Work order: Could you copy every line in the listing below that has the word "utils"?

++++++++++++++++++++

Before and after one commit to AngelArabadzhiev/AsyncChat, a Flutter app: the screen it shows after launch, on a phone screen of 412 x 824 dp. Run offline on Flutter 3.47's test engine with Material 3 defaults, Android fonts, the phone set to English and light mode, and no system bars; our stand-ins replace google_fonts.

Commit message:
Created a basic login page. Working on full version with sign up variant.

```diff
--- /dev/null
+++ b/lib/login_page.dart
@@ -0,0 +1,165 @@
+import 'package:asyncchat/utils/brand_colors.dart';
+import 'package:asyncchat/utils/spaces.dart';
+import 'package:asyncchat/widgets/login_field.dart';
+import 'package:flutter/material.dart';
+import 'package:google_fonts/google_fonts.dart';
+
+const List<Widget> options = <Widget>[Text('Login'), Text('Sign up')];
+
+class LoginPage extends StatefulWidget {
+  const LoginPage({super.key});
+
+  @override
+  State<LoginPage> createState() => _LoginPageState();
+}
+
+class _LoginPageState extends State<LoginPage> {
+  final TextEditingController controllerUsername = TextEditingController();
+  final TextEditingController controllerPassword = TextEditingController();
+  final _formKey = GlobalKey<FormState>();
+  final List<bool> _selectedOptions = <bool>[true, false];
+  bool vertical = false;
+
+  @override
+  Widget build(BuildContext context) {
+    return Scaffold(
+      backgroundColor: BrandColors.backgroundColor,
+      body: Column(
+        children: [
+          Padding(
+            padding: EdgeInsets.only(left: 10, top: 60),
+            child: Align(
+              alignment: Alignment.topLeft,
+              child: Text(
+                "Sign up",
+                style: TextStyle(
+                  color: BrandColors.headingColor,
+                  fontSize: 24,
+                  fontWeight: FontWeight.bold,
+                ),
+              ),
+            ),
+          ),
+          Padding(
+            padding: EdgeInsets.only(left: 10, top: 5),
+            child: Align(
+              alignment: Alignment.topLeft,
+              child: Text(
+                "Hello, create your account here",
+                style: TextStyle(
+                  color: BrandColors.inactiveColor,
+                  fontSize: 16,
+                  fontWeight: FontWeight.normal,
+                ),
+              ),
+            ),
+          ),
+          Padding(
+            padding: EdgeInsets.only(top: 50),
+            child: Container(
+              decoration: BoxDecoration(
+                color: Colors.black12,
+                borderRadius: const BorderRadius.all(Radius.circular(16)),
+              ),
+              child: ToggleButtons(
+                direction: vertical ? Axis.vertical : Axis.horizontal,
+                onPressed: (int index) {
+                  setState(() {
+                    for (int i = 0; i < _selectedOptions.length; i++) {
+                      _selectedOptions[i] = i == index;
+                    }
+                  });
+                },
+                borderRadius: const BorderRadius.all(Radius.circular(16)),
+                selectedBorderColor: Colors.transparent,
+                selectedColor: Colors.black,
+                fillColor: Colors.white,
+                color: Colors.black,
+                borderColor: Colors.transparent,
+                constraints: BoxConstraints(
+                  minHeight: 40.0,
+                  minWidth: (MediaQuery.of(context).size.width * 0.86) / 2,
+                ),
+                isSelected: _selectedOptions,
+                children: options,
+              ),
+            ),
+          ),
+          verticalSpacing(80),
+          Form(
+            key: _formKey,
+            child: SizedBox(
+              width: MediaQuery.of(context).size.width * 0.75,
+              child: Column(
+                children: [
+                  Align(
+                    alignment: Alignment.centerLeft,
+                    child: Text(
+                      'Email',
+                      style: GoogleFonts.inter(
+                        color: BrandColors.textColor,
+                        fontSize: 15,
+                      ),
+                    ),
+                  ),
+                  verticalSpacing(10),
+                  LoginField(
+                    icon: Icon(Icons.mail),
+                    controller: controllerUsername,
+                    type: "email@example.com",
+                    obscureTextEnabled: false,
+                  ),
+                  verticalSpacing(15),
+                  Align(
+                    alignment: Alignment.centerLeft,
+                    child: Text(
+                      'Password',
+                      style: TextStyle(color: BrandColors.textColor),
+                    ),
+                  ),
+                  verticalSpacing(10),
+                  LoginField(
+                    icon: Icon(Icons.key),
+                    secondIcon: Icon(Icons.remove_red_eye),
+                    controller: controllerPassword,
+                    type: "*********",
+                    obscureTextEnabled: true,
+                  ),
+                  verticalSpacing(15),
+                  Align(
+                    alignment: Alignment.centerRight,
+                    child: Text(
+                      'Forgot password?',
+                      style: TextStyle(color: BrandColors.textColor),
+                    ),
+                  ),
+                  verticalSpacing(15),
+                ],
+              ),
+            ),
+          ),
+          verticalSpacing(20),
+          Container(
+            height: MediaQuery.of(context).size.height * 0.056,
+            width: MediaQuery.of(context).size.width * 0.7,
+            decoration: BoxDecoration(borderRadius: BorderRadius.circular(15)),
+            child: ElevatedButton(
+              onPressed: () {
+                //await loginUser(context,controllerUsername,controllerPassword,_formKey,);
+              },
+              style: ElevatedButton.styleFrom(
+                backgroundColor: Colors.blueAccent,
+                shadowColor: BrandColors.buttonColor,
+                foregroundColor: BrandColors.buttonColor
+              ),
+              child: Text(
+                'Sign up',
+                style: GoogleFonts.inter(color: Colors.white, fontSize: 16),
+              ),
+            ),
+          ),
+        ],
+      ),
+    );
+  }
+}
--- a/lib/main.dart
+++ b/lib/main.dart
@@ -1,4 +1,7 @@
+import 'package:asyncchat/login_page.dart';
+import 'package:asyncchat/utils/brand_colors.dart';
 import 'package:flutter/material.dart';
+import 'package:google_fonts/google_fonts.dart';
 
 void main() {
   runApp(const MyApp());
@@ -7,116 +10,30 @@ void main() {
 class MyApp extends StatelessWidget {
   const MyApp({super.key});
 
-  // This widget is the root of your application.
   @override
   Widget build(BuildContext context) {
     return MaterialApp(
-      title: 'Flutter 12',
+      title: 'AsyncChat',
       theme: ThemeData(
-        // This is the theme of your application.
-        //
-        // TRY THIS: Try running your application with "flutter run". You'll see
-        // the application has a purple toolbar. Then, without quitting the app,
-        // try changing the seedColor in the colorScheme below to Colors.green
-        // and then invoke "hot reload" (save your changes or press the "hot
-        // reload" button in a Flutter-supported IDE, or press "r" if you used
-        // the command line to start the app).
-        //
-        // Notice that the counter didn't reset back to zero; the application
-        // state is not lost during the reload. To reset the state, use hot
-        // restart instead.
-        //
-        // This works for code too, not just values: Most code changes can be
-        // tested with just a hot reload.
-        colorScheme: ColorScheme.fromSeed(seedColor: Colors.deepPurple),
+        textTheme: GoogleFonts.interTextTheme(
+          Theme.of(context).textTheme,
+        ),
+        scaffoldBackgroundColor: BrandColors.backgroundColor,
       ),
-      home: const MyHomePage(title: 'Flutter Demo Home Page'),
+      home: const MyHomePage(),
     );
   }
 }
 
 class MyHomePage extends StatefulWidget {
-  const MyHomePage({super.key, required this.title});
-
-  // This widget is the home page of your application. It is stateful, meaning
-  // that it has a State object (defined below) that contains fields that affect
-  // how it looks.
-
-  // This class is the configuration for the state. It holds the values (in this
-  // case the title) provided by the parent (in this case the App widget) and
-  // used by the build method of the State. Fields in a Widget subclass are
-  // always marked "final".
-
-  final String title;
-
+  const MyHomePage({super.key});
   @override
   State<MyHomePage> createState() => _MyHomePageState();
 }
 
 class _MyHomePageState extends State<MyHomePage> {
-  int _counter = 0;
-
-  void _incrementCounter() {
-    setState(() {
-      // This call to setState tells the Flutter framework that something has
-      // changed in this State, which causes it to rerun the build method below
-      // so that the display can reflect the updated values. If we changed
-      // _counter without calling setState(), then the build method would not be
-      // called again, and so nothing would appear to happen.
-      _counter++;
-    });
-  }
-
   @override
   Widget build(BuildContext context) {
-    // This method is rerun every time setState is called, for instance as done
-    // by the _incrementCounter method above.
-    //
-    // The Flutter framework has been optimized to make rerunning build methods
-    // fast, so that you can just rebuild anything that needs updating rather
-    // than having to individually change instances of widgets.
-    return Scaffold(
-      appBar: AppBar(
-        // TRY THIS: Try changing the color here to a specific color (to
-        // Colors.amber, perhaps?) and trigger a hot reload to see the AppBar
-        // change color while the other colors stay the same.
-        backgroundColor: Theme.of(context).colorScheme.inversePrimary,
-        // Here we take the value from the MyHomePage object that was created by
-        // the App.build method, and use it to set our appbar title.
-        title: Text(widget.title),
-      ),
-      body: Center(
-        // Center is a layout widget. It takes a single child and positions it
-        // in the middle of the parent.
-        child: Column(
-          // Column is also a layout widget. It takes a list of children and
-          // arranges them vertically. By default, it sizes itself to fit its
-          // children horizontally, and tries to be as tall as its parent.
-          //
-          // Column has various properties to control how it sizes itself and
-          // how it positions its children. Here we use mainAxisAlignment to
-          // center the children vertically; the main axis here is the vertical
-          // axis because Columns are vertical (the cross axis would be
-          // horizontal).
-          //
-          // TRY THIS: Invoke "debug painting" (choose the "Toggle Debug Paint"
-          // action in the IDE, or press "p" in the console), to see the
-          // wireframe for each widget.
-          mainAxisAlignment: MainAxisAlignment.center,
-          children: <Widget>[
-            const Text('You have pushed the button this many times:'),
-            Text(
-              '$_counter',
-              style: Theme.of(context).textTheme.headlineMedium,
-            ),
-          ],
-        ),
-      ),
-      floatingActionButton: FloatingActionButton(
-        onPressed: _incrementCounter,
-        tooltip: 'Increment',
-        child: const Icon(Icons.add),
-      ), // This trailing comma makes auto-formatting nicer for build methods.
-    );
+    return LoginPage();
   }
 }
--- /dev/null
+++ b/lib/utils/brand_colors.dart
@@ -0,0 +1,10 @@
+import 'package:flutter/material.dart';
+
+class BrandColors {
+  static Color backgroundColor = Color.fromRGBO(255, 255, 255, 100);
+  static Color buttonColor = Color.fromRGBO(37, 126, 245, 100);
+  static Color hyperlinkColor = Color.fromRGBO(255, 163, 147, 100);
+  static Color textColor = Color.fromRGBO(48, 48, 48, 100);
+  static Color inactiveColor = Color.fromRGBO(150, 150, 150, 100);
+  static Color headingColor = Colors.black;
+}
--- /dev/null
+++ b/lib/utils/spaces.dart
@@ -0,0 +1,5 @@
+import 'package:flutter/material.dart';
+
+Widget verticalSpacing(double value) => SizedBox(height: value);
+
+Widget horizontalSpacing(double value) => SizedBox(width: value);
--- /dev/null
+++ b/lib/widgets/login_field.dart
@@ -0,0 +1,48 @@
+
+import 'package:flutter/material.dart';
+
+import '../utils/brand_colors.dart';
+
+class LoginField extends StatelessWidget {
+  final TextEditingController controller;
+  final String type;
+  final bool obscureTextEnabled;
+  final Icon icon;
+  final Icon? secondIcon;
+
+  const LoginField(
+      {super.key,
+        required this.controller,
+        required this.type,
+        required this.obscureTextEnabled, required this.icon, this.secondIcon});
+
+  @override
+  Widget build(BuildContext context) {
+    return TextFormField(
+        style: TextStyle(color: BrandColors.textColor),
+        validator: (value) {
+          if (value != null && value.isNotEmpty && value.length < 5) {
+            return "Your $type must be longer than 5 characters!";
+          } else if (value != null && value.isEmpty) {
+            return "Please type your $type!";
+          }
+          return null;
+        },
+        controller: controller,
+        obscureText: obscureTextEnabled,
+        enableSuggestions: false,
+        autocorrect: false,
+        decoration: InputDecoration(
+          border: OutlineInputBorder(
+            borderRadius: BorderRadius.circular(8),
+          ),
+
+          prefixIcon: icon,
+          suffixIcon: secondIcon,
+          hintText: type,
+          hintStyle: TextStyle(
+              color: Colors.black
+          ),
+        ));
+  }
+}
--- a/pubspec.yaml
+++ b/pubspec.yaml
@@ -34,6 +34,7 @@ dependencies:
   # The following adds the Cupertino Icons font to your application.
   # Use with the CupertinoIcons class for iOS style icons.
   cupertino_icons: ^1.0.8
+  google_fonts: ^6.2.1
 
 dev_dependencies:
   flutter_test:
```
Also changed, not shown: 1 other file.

++++++++++++++++++++

Answer box:
+import 'package:asyncchat/utils/brand_colors.dart';
+import 'package:asyncchat/utils/spaces.dart';
+import 'package:asyncchat/utils/brand_colors.dart';
+++ b/lib/utils/brand_colors.dart
+++ b/lib/utils/spaces.dart
+import '../utils/brand_colors.dart';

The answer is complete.